(Itemized modification records)

::::

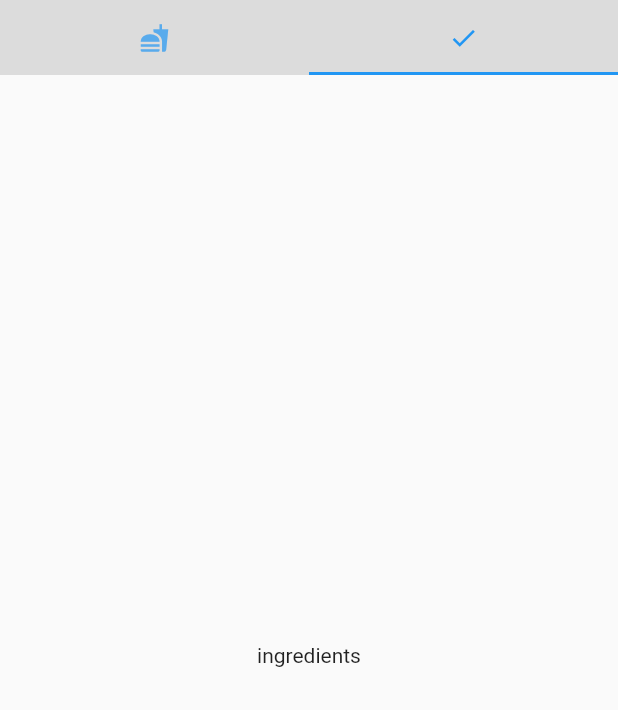
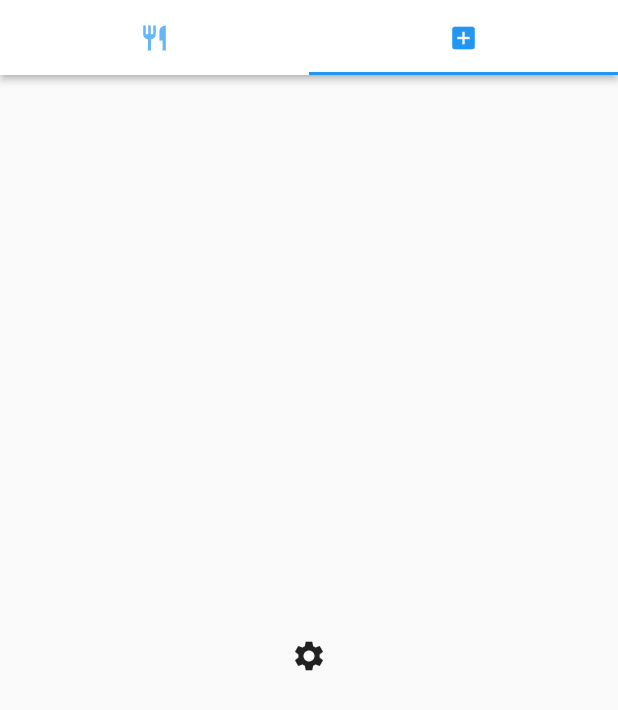
Before and after one commit to tejureddy7/recipe_app, a Flutter app: the HomeScreen screen opened directly, tab 2 chosen, on a phone screen of 412 x 824 dp. Shown: the top 710 px of the screen. Run offline on Flutter 3.47's test engine with Material 2 defaults, Android fonts, the phone set to English and light mode, and no system bars; missing offline and left inert: duration.

Commit message:
Recipes app

```diff
--- a/lib/model/recipe.dart
+++ b/lib/model/recipe.dart
@@ -1,6 +1,6 @@
 import 'package:duration/duration.dart';
 
-emum RecipeType {
+enum RecipeType {
   food,
   drink,
 }
@@ -9,8 +9,8 @@ class Recipe {
   final RecipeType type;
   final String name;
   final Duration duration;
-  final List<string> ingredients;
-  final List<string> preparation;
+  final List ingredients;
+  final List preparation;
   final String imageURL;
 
   const Recipe({
--- a/lib/ui/screens/home.dart
+++ b/lib/ui/screens/home.dart
@@ -1,9 +1,139 @@
 import 'package:flutter/material.dart';
+import 'package:recipes_app/model/recipe.dart';
+import 'package:recipes_app/ui/screens/widgets/recipe_card.dart';
+import 'package:recipes_app/utils/store.dart';
 
-class HomeScreen extends StatelessWidget {
+class HomeScreen extends StatefulWidget {
   @override
+  State<StatefulWidget> createState() => new HomeScreenState();
+}
+
+class HomeScreenState extends State<HomeScreen> {
+  // New member of the class:
+  List<Recipe> recipes = getRecipes();
+ // List<String> userFavorites = getFavoritesIDs();
+
+  // New method:
+  // Inactive widgets are going to call this method to
+  // signalize the parent widget HomeScreen to refresh the list view.
+ /* void _handleFavoritesListChanged(String recipeID) {
+    // Set new state and refresh the widget:
+    setState(() {
+      if (userFavorites.contains(recipeID)) {
+        userFavorites.remove(recipeID);
+      } else {
+        userFavorites.add(recipeID);
+      }
+    });
+  }
+*/
+  @override
+  Widget build(BuildContext context) {
+    // New method:
+    Column _buildRecipes(List<Recipe> recipesList) {
+      return Column(
+        children: <Widget>[
+          Expanded(
+            child: ListView.builder(
+              itemCount: recipesList.length,
+              itemBuilder: (BuildContext context, int index) {
+                return new RecipeCard(
+                  recipe: recipesList[index],
+
+                );
+              },
+            ),
+          ),
+        ],
+      );
+    }
+
+    const double _iconSize = 20.0;
+
+    return DefaultTabController(
+      length: 2,
+      child: Scaffold(
+        appBar: PreferredSize(
+          // We set Size equal to passed height (50.0) and infinite width:
+          preferredSize: Size.fromHeight(50.0),
+          child: AppBar(
+            backgroundColor: Colors.white,
+            elevation: 2.0,
+            bottom: TabBar(
+              labelColor: Theme.of(context).indicatorColor,
+              tabs: [
+                Tab(icon: Icon(Icons.restaurant, size: _iconSize)),
+                Tab(icon: Icon(Icons.add_box, size: _iconSize)),
+                //Tab(icon: Icon(Icons.favorite, size: _iconSize)),
+                //Tab(icon: Icon(Icons.settings, size: _iconSize)),
+              ],
+            ),
+          ),
+        ),
+        body: Padding(
+          padding: EdgeInsets.all(5.0),
+          child: TabBarView(
+            // Replace placeholders:
+            children: [
+              // Display recipes of type food:
+              _buildRecipes(recipes
+                  .where((recipe) => recipe.type == RecipeType.food)
+                  .toList()),
+              // Display recipes of type drink:
+             // _buildRecipes(recipes
+               //   .where((recipe) => recipe.type == RecipeType.drink)
+                 // .toList()),
+              // Display favorite recipes:
+             // _buildRecipes(recipes
+               //   .where((recipe) => userFavorites.contains(recipe.id))
+                //  .toList()),
+              Center(child: Icon(Icons.settings)),
+            ],
+          ),
+        ),
+      ),
+    );
+  }
+}
+
+
+/*
+import 'package:flutter/material.dart';
+import 'package:recipes_app/model/recipe.dart';
+import 'package:recipes_app/utils/store.dart';
+
+
+class HomeScreen extends StatefulWidget {
+  @override
+  State<StatefulWidget> createState() => new HomeScreenState();
+}
+  class HomeScreenState extends State<HomeScreen> {
+  List<Recipe> recipes= getRecipes();
+
+  @override
+  Widget build(BuildContext context) {
+    // TODO: implement build
+    throw UnimplementedError();
+  }
+  }
   Widget build(BuildContext context){
-    double _iconSize = 20.0;
+    Column _buildRecipes(List<Recipe> recipesList) {
+      return Column(
+        children: <Widget> [
+          Expanded(
+            child: ListView.builder(
+              itemCount: recipesList.length,
+              itemBuilder: (BuildContext context, int index) {
+                return ListTile(
+                  title: Text(recipesList[index].name),
+                );
+              },
+            ),
+          ),
+        ],
+      );
+    }
+    const double _iconSize = 20.0;
 
     return DefaultTabController(
       length: 2,
@@ -24,17 +154,24 @@ class HomeScreen extends StatelessWidget {
         ),
 
         body: Padding(
-          padding: EdgeInsets.all(6.0),
+          padding: EdgeInsets.all(5.0),
           child: TabBarView(
-            children: <Widget>[
-              Center(child: Text('recipes')),
-              Center(child: Text('ingredients')),
+            // Replace placeholders:
+            children: [
+              // Display recipes of type food:
+              _buildRecipes(recipes
+                  .where((recipe) => recipe.type == RecipeType.food)
+                  .toList()),
+              // Display recipes of type drink:
+              _buildRecipes(recipes
+                  .where((recipe) => recipe.type == RecipeType.drink)
+                  .toList()),
 
+              Center(child: Icon(Icons.settings)),
             ],
-
           ),
         ),
       ),
     );
   }
-}
+*/
--- a/lib/utils/store.dart
+++ b/lib/utils/store.dart
@@ -5,23 +5,29 @@ List<Recipe> getRecipes() {
     Recipe(
       id: '0',
       type: RecipeType.food,
-      name: 'Oatmeal with Fruits',
+      name: 'French toast',
       duration: Duration(minutes: 15),
       ingredients: [
-        '100g of oats',
-        '100ml of milk',
-        'Fruits of your choice',
-        'Honey',
+        '4 eggs',
+
+        '2 tablenspoons of sugar',
+        '4 tablespoons of butter',
+        '1/4 cup milk',
+        '1/2 teaspoon vanilla extract',
+        '8slices of bread',
+        '1/2 cup maple syrup',
+        'ground nutmeg',
         'Cinnamon',
       ],
       preparation: [
-        'Step 1',
-        'Step 2',
+        'Step 1 - In a small bowl, combine cinnamon, nutmeg, and sugar and set aside briefly',
+        'Step 2-  In a 10-inch or 12-inch skillet, melt butter over medium heat. Whisk together cinnamon mixture, eggs, milk, and vanilla and pour into a shallow container such as a pie plate. Dip bread in egg mixture. Fry slices until golden brown, then flip to cook the other side. Serve with syrup.',
         'Step 3',
       ],
       imageURL:
       'https://images.unsplash.com/photo-1517673400267-0251440c45dc?ixlib=rb-0.3.5&ixid=eyJhcHBfaWQiOjEyMDd9&s=f197f4922b3f26ed3f4e3e66a113b67b&auto=format&fit=crop&w=1050&q=80',
     ),
+
     Recipe(
       id: '1',
       type: RecipeType.food,
@@ -43,6 +49,9 @@ List<Recipe> getRecipes() {
       imageURL:
       'https://images.unsplash.com/photo-1517741991040-91338b176129?ixlib=rb-0.3.5&ixid=eyJhcHBfaWQiOjEyMDd9&s=f65c4032c1b3131f829d464fb979f5e8&auto=format&fit=crop&w=675&q=80',
     ),
+  ];
+}
+  /*
     Recipe(
       id: '2',
       type: RecipeType.drink,
@@ -62,7 +71,7 @@ List<Recipe> getRecipes() {
       imageURL:
       'https://images.unsplash.com/photo-1506802913710-40e2e66339c9?ixlib=rb-0.3.5&ixid=eyJhcHBfaWQiOjEyMDd9&s=c8ffc5bbb3719b5a46ee703acb0a0ac5&auto=format&fit=crop&w=634&q=80',
     ),
-    Recipe(
+    Recipe(``
       id: '3',
       type: RecipeType.drink,
       name: 'Blueberry Smoothie',
@@ -91,3 +100,5 @@ List<String> getFavoritesIDs() {
     '3',
   ];
 }
+
+*/
--- a/pubspec.yaml
+++ b/pubspec.yaml
@@ -23,15 +23,19 @@ environment:
 dependencies:
   flutter:
     sdk: flutter
+  duration: ^2.0.0
+  cupertino_icons: ^0.1.2
+
 
 
   # The following adds the Cupertino Icons font to your application.
   # Use with the CupertinoIcons class for iOS style icons.
-  cupertino_icons: ^0.1.3
+
 
 dev_dependencies:
   flutter_test:
     sdk: flutter
+
 
 # For information on the generic Dart part of this file, see the
 # following page: https://dart.dev/tools/pub/pubspec
```
Also changed, not shown: lib/ui/screens/widgets/recipe_card.dart (added, +41 -0 lines), pubspec.lock.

::::

The answer must be a single number: how many lines of the entries contain "vanilla".

2